succulent plant native to Central America; it produces big rosettes of spatula-shaped leaves, thick and very fleshy, of dark green colour; the stems are semi-woody, and quite ramified, they tend to develop close to the ground, reaching the 25-30 cm of height, and often root when they remain in contact with the substratum for long time.
The foliar surface is completely covered by a thin white down, often reddish at the apex of the foliage, which gives to the plant a very decorative appearance all over the year. In late spring, it produces thin erect stems with small leaves and numerous star-shaped flowers, orange-red in colour. A plant of easy cultivation, suitable also for being cultivated in apartment, there are numerous hybrids and cultivars, with particularly coloured flowers and leaves.

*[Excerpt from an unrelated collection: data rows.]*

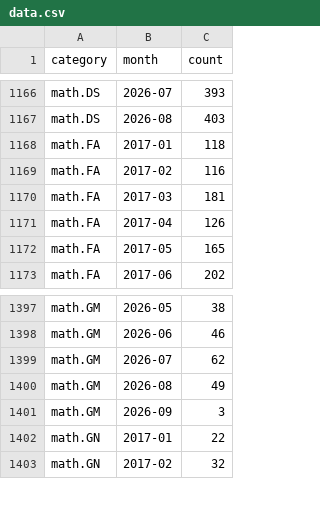
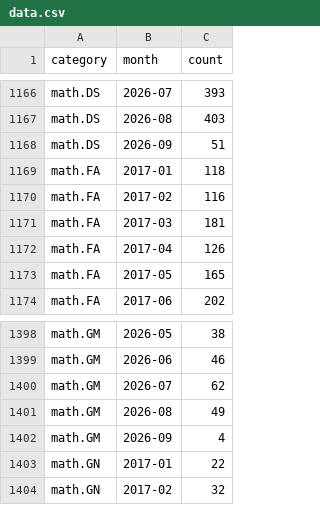
Before and after one commit to fsiceangel/arxiv-dash, a CSV file: data.csv, drawn as a sheet; only a part is shown, gaps mark what is left out.

Commit message:
Daily data refresh 2026-09-05 (2 cells)

```diff
--- a/data.csv
+++ b/data.csv
@@ -1167,2 +1167,3 @@ math.DS,2026-07,393
 math.DS,2026-08,403
+math.DS,2026-09,51
 math.FA,2017-01,118
@@ -1400,3 +1401,3 @@ math.GM,2026-07,62
 math.GM,2026-08,49
-math.GM,2026-09,3
+math.GM,2026-09,4
 math.GN,2017-01,22
```
Also changed, not shown: 4 other files.
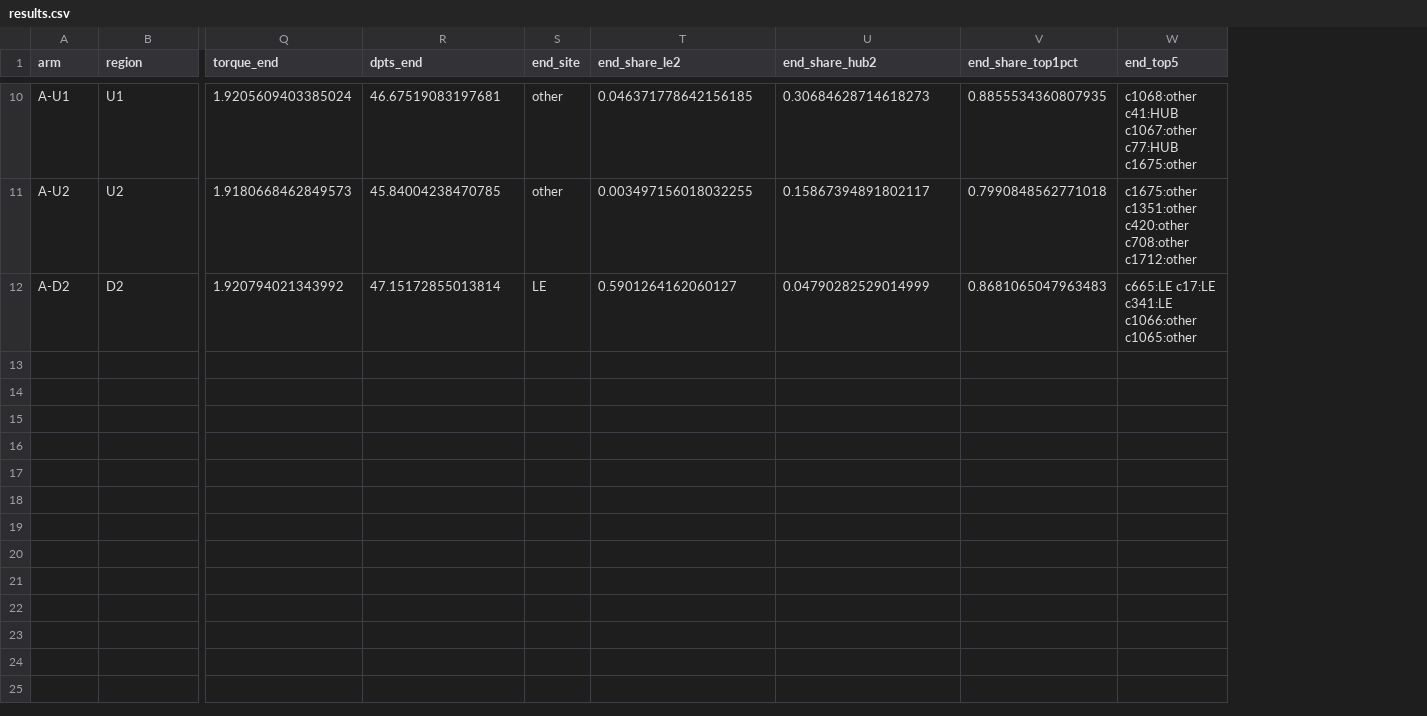
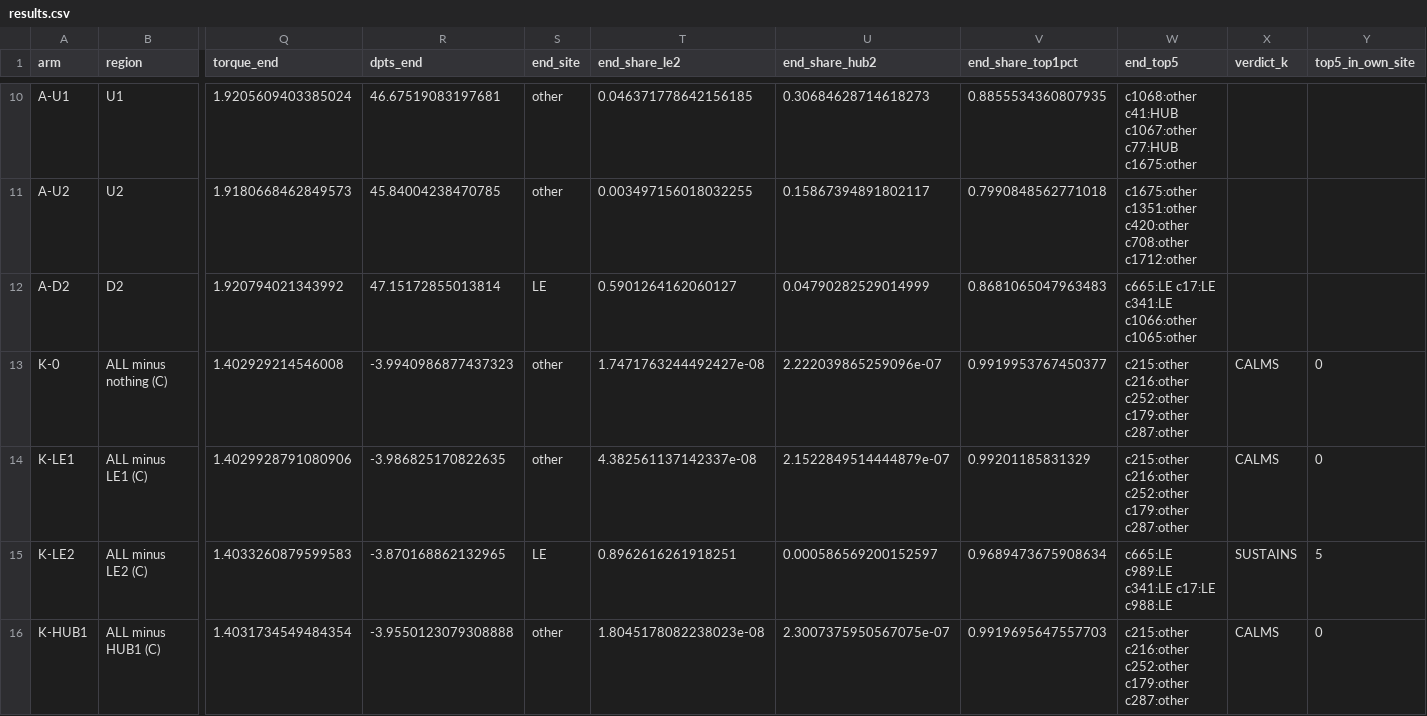
Before and after one commit to c4ss/rcfd, a CSV file: docs/investigations/job49l-fan01-stall-locus/results.csv, drawn as a sheet; only a part is shown, gaps mark what is left out; rows hold the shown columns only; the diff covers the shown part only; the diff names each change by its address in the sheet, - before the commit and + after, or states it on an @@ line.

Commit message:
Job 49L amendment 2: results.csv extended; K-LE1 (Q5) and K-HUB2 (Q2) marked as known misses with the limits intact

```diff
--- a/docs/investigations/job49l-fan01-stall-locus/results.csv
+++ b/docs/investigations/job49l-fan01-stall-locus/results.csv
+column X (verdict_k), empty
+column Y (top5_in_own_site), empty
+row 13: K-0 | ALL minus nothing (C) | 1.402929214546008 | -3.9940986877437323 | other | 1.7471763244492427e-08 | 2.222039865259096e-07 | 0.9919953767450377 | c215:other c216:other c252:other c179:other c287:other | CALMS | 0
+row 14: K-LE1 | ALL minus LE1 (C) | 1.4029928791080906 | -3.986825170822635 | other | 4.382561137142337e-08 | 2.1522849514444879e-07 | 0.99201185831329 | c215:other c216:other c252:other c179:other c287:other | CALMS | 0
+row 15: K-LE2 | ALL minus LE2 (C) | 1.4033260879599583 | -3.870168862132965 | LE | 0.8962616261918251 | 0.000586569200152597 | 0.9689473675908634 | c665:LE c989:LE c341:LE c17:LE c988:LE | SUSTAINS | 5
+row 16: K-HUB1 | ALL minus HUB1 (C) | 1.4031734549484354 | -3.9550123079308888 | other | 1.8045178082238023e-08 | 2.3007375950567075e-07 | 0.9919695647557703 | c215:other c216:other c252:other c179:other c287:other | CALMS | 0
```
Also changed, not shown: 3 added rows elsewhere in this file, 1 other file.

prefers sunny locations, but can tolerate half shade; the echeveries can also withstand very cold temperatures, but it is advisable to avoid exposing them to frost, especially in areas with very wet cold seasons. It can be cultivated as an indoor plant.
although they can easily withstand even prolonged periods of drought, these plants tend to be less luxuriant and decorative if poorly watered; therefore, from April to September we recommend watering regularly, always waiting for the soil to be dry between one watering and the other. Every 10-12 days, provide specific fertilizer for succulent plants, dissolved in the water of the watering.
they need a very well drained soil, formed by little universal mould, mixed with sand and lapillus, in way to form an incoherent and well permeable substratum. The specimens cultivated in pot are to be repotted at least every 2-3 years.
is very easily carried out by means of leaf or stem cutting; if we want we can easily produce new specimens already of good size by removing entire rosettes provided with a fairly long stem, they will easily root in a single container.
Pulverized cheetah: Parasites and diseases
fear the development of cochineal, which often nests in the interstices between the leaves, on the flower stems often lurk in spring aphids.